In an earlier blog post I wrote about my preparations for the Swedish Cognitive Science Society (SweCog) 2017 conference. My plan was to submit at least two papers to that conference and that was exactly what I did. One of the papers, “Using Eye-Tracking to Study the Effect of Haptic Feedback on Visual Focus During Collaborative Object Managing in a Multimodal Virtual Interface” I wrote together with Emma Frid and the other “Haptic communicative functions and their effects on communication in collaborative multimodal virtual environments” I wrote together with Eva-Lotta Sallnäs Pysander. I was first author on both since I led the work and did most of the writing. Earlier this week I got two emails from the conference organizers confirming that both papers had been accepted as posters!
When Eva-Lotta and I submitted the papers (you could only submit one per person) we indicated that we were aiming for oral presentations, but they were both “downgraded” to posters after the reviews. When it comes to first paper, written with Emma, I can understand it, since we were reporting on a pilot study and there were quite a few papers submitted by other researchers which reported on full-scale experiments and evaluations. The other one, on haptic communicative functions, were more theoretical in nature and in that case I think the main problem was the 500 words limit – we couldn’t really elaborate enough on our main findings, when most of the space had to be used to define and explain haptic communicative functions. Anyhow, I’m very happy that the papers were accepted and that we will be able to discuss our work with others during the conference.
The second confirmation email, about that paper on haptic communicative functions, actually included an interesting twist – one of the reviewers of that paper recommended that the paper should be presented by means of a live-demo during the poster session! That really came as a surprise (a positive one) and the organizers were really willing to work with us to make the live-demo happen. Unfortunately, one problem is that the studies referenced in the paper (about an evaluation and an experiment, respectively, during which pairs of users were collaborating by means of haptic and audio communicative functions – see this and this preprint article) used virtual environments based on outdated API:s that no longer work. I’m not sure that I can implement the environments using the newer haptics API Chai3D in time for the conference.
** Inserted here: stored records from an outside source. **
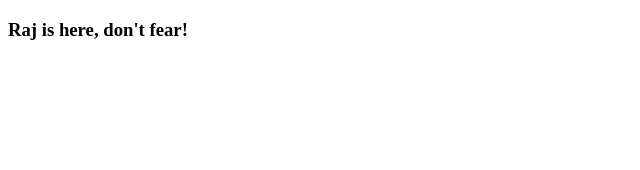
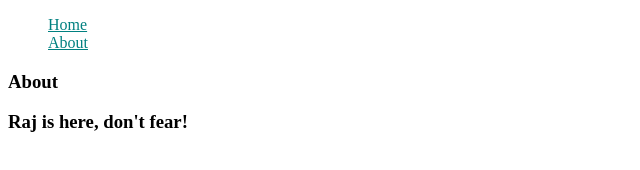
Before and after one commit to mrrajsoni/inventtheweb, a Gatsby site: page /about in a window 1280 px wide. Shown: the whole page, without its empty margins (0-640 px from the left). Built offline with nearby package versions, Linux system fonts and the light colour scheme; Gatsby itself is replaced by a stand-in of ours.

Commit message:
Added few new pages and components

```diff
--- /dev/null
+++ b/src/components/navbar.js
@@ -0,0 +1,27 @@
+import * as React from "react"
+import { Link } from "gatsby"
+import { links } from "./navbar.module.css"
+
+const NavBar = ({ pageTitle, children }) => {
+  return (
+    <header>
+      <title>{pageTitle}</title>
+      <nav>
+        <ul>
+          <li>
+            <Link className={links} to="/">Home</Link>
+          </li>
+          <li>
+            <Link className={links} to="/about">About</Link>
+          </li>
+        </ul>
+      </nav>
+      <main>
+        <h3>{pageTitle}</h3>
+        {children}
+      </main>
+    </header>
+  )
+}
+
+export default NavBar
--- /dev/null
+++ b/src/components/navbar.module.css
@@ -0,0 +1,7 @@
+nav ul{
+    list-style: none;
+}
+
+.links{
+    color: teal;
+}
--- a/src/pages/about.js
+++ b/src/pages/about.js
@@ -1,9 +1,10 @@
 import * as React from "react"
+import NavBar from "../components/navbar"
 
 const aboutUs = () => (
-  <div>
+  <NavBar pageTitle="About">
     <h3>Raj is here, don't fear!</h3>
-  </div>
+  </NavBar>
 )
 
 export default aboutUs
```
Also changed, not shown: src/pages/index.js (+5 -4 lines).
But, no matter what, will still have the poster and the possibility to discuss and explain our findings.
So, the only thing remaining now (apart from trying to get a demo working) is to create two informative posters. After the conference I will get back to this topic and elaborate some more on the work presented on the two posters, so expect more posts about SweCog 2017 and my contributions two it!